About this task
Report back every line of the entries that contains "state", exactly as written.

Data extracts
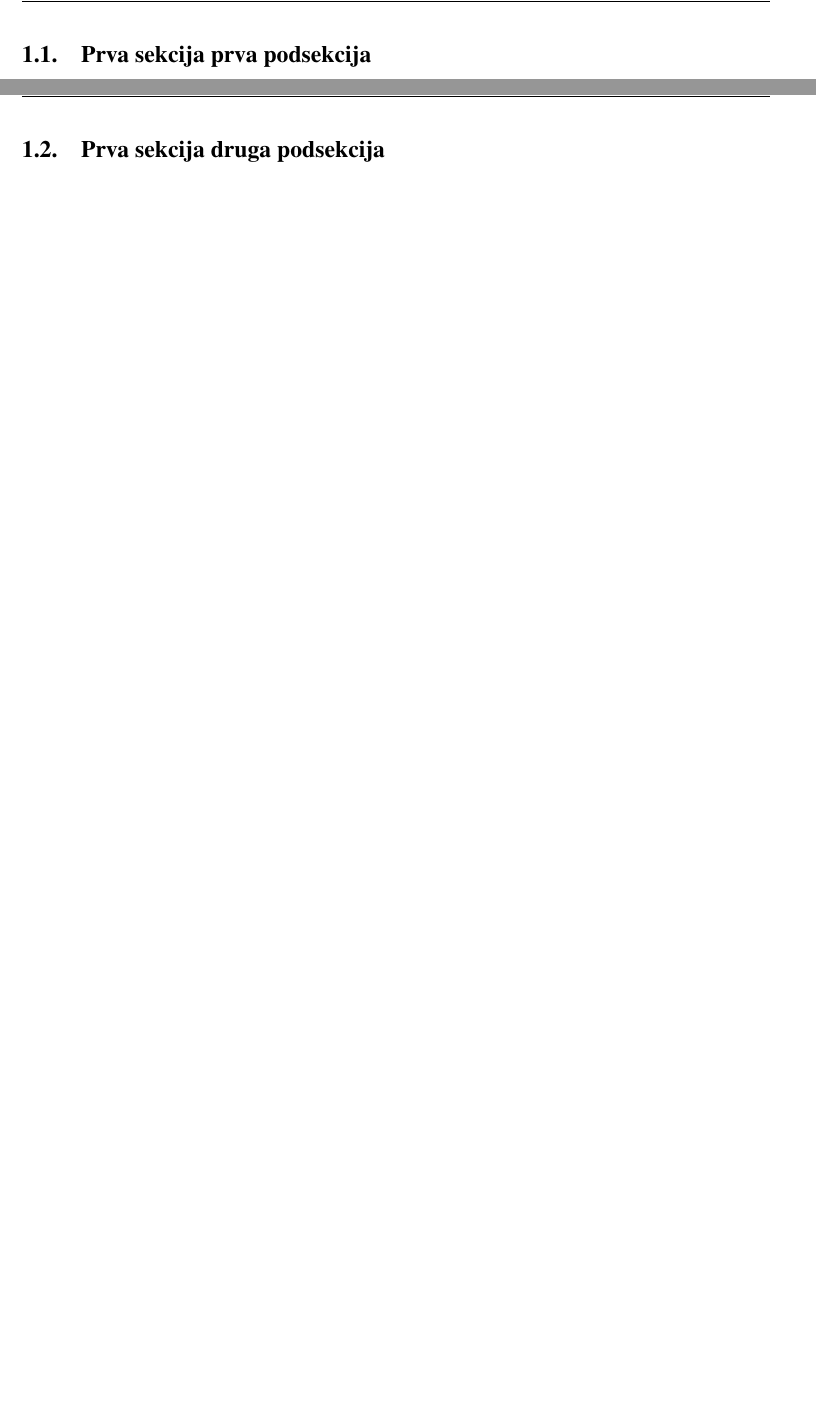
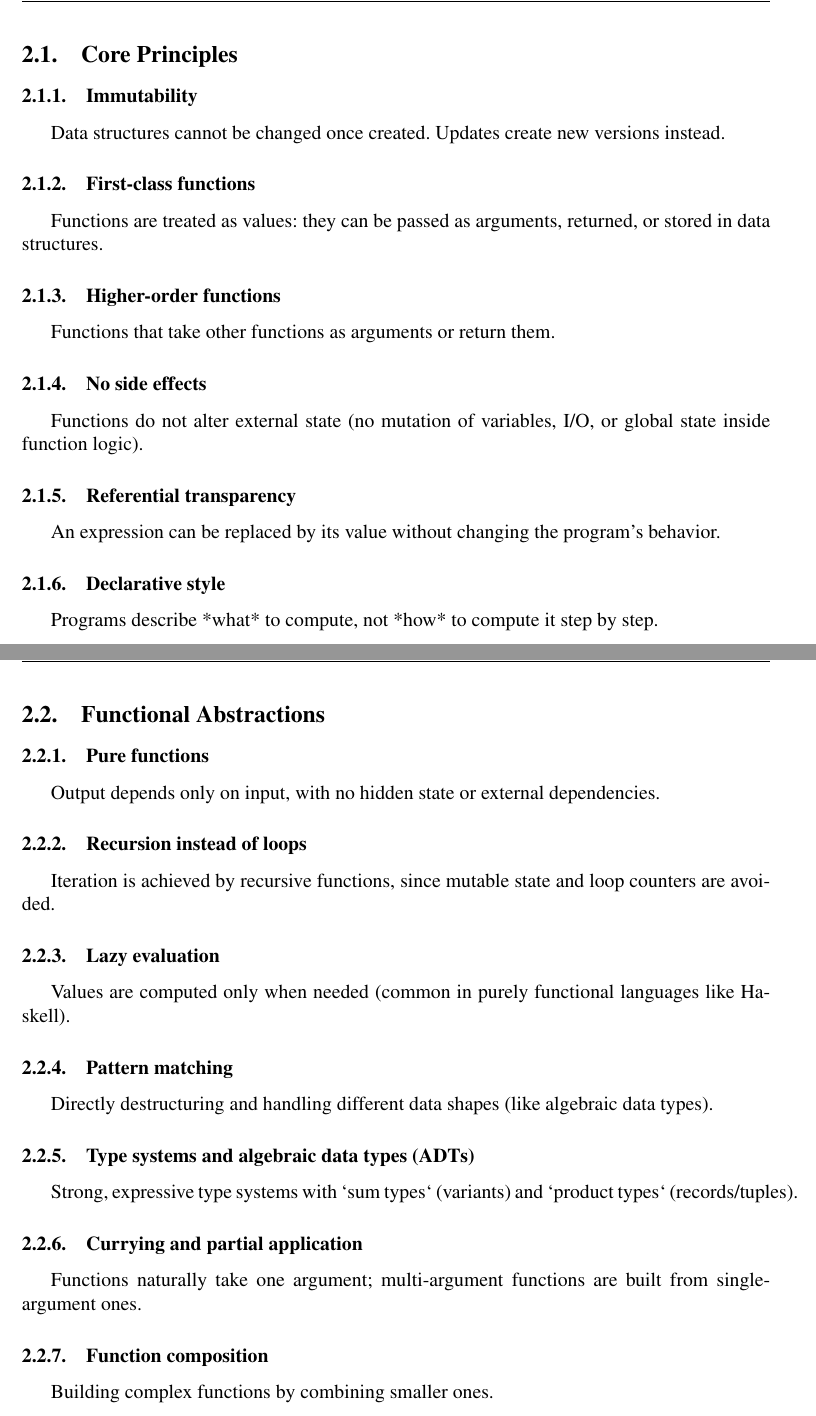
Before and after one commit to MatejaMaric/basc-thesis, a LaTeX thesis (thesis.tex): two parts of pages 5 and 7 of 26 before the commit and two parts of pages 6 and 7 of 25 after it, joined at a grey line, cut at the place of the change, the shorter picture padded with empty space. Compiled offline with pdfLaTeX.

Commit message:
Koncepti funkcionalnog programiranja

```diff
--- a/thesis.tex
+++ b/thesis.tex
@@ -6,7 +6,7 @@
 \mentor{Dr Perica Štrbac}
 \predmet{Funkcionalno programiranje}
 \title{Primer funkcionalnog programiranja Veb aplikacija u programskom jeziku Elm}
-\date{septembar 2023.}
+\date{septembar 2025.}
 \prviZadatak{Koncepti funkcionalnog programiranja}
 \drugiZadatak{Opis programskog jezika Elm}
 \treciZadatak{Implementacija Veb aplikacija u programskom jeziku Elm}
@@ -29,9 +32,3 @@
 Knjiga \textcite{feldman2020elm} je fantasticna!
 U funkcionalnom programiranju se cesto koristi flatMap\index{flatMap}, sto je do jaja! \parencite{feldman2020elm}
 \newpage
-\subsection{Prva sekcija prva podsekcija}
-\newpage
-\subsubsection{Podpodsekcija}
-\newpage
-\subsection{Prva sekcija druga podsekcija}
-\newpage
@@ -43,3 +36,59 @@ U funkcionalnom programiranju se cesto koristi flatMap\index{flatMap}, sto je do
+\subsection{Core Principles}
+
+\subsubsection{Immutability}
+
+Data structures cannot be changed once created. Updates create new versions instead.
+
+\subsubsection{First-class functions}
+
+Functions are treated as values: they can be passed as arguments, returned, or stored in data structures.
+
+\subsubsection{Higher-order functions}
+
+Functions that take other functions as arguments or return them.
+
+\subsubsection{No side effects}
+
+Functions do not alter external state (no mutation of variables, I/O, or global state inside function logic).
+
+\subsubsection{Referential transparency}
+
+An expression can be replaced by its value without changing the program’s behavior.
+
+\subsubsection{Declarative style}
+
+Programs describe *what* to compute, not *how* to compute it step by step.
+
 \newpage
 
-\section{Druga sekcija}
+\subsection{Functional Abstractions}
+
+\subsubsection{Pure functions}
+
+Output depends only on input, with no hidden state or external dependencies.
+
+\subsubsection{Recursion instead of loops}
+
+Iteration is achieved by recursive functions, since mutable state and loop counters are avoided.
+
+\subsubsection{Lazy evaluation}
+
+Values are computed only when needed (common in purely functional languages like Haskell).
+
+\subsubsection{Pattern matching}
+
+Directly destructuring and handling different data shapes (like algebraic data types).
+
+\subsubsection{Type systems and algebraic data types (ADTs)}
+
+Strong, expressive type systems with `sum types` (variants) and `product types` (records/tuples).
+
+\subsubsection{Currying and partial application}
+
+Functions naturally take one argument; multi-argument functions are built from single-argument ones.
+
+\subsubsection{Function composition}
+
+Building complex functions by combining smaller ones.
+
+\newpage
```
Also changed, not shown: thesis.tex (51 more changed lines).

Your response
+Functions do not alter external state (no mutation of variables, I/O, or global state inside function logic).
+Output depends only on input, with no hidden state or external dependencies.
+Iteration is achieved by recursive functions, since mutable state and loop counters are avoided.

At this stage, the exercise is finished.